MUNYASYA: My name is MUNYASYA. I spend my day during this Corona period making music.
Kamwangi Njue: I am Kamwangi Njue. I spend my time during lockdown with music, poetry, my wife and kid.
Hitman Kaht: I’m Hitman Kaht. And I’m dealing with the pandemic by social distancing and wearing protective masks.
Karun: Hi, I’m Karun and I spend my time during lockdown with good music and good people. Love from Kenya.
DJ Raph: This is DJ Raph from Nairobi, Kenya. And the pandemic for me has been a time to reflect; think about the future of humanity, our place in the history of the earth.
Coco.em: Hi, I’m Coco.em from Nairobi, Kenya. During this pandemic, I’ve had a lot of time to reflect on myself and to shift focus from the work that pushes me to the people who are closest and dearest to me, as well as to my immediate community. It has been a financially tough time, but a necessary break from the non-stop hectic work lifestyle.
Joseph Kamaru: I don’t know how many weeks have been in isolation. I stopped counting but it’s from March 16th since I came back from Montréal.
Music: Thomas Burkhalter, Daniel Jakob

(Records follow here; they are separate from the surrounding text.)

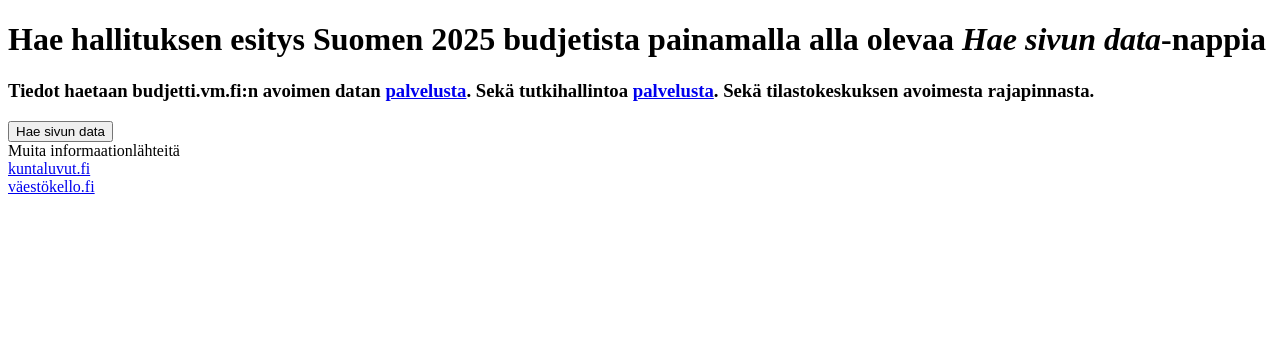
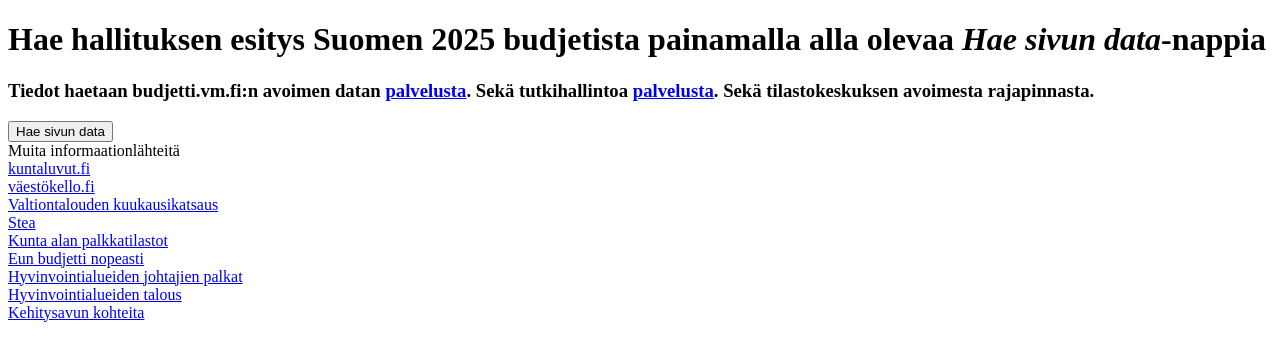
Before and after one commit to otsatukka/AvoinSuomi, a Vue app in the folder budjetinesitys/: page / in a window 1280 px wide. Shown: the top 356 px of the page. Built offline with nearby package versions, Linux system fonts and the light colour scheme.

Commit message:
Add some links

```diff
--- a/budjetinesitys/src/components/OtherContext.vue
+++ b/budjetinesitys/src/components/OtherContext.vue
@@ -1,5 +1,14 @@
 <template>
-    <div>Muita informaationlähteitä</div>
-    <div><a href="https://kuntaluvut.fi/">kuntaluvut.fi</a> </div>
-    <div><a href="https://vaestokello.fi/">väestökello.fi</a> </div>
+    <div>
+        <div>Muita informaationlähteitä</div>
+        <div><a href="https://kuntaluvut.fi/">kuntaluvut.fi</a> </div>
+        <div><a href="https://vaestokello.fi/">väestökello.fi</a> </div>
+        <div><a href="https://www.tutkihallintoa.fi/valtio/taloustiedot/valtiontalouden-kuukausikatsaus/">Valtiontalouden kuukausikatsaus</a> </div>
+        <div><a href="https://www.stea.fi/tutustu-avustuksiin/#summaries">Stea</a> </div>
+        <div><a href="https://www.kt.fi/tilastot-ja-julkaisut/palkkatilastot">Kunta alan palkkatilastot</a> </div>
+        <div><a href="https://commission.europa.eu/publications/eu-budget-glance-0_en">Eun budjetti nopeasti</a> </div>
+        <div><a href="https://www.is.fi/politiikka/art-2000010651953.html">Hyvinvointialueiden johtajien palkat</a> </div>
+        <div><a href="https://www.tutkihallintoa.fi/etusivu/hyvinvointialueiden-talous/">Hyvinvointialueiden talous</a> </div>
+        <div><a href="https://openaid.fi/fi/">Kehitysavun kohteita</a> </div>
+    </div>
 </template>
```
Also changed, not shown: 1 other file (tests, documents, lock files or other folders).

Additional Samples: Joseph Kamaru, Boutross + soundofnairobi.net
Additional Voiceovers: Kacey Moore, Selasia A. Djameh
Trailer Voiceover: Nana Akosua Hanson
Editing: Thomas Burkhalter, Daniel Jakob
Mastering: Adi Flück, Centraldubs
Graphics Cover: Šejma Fere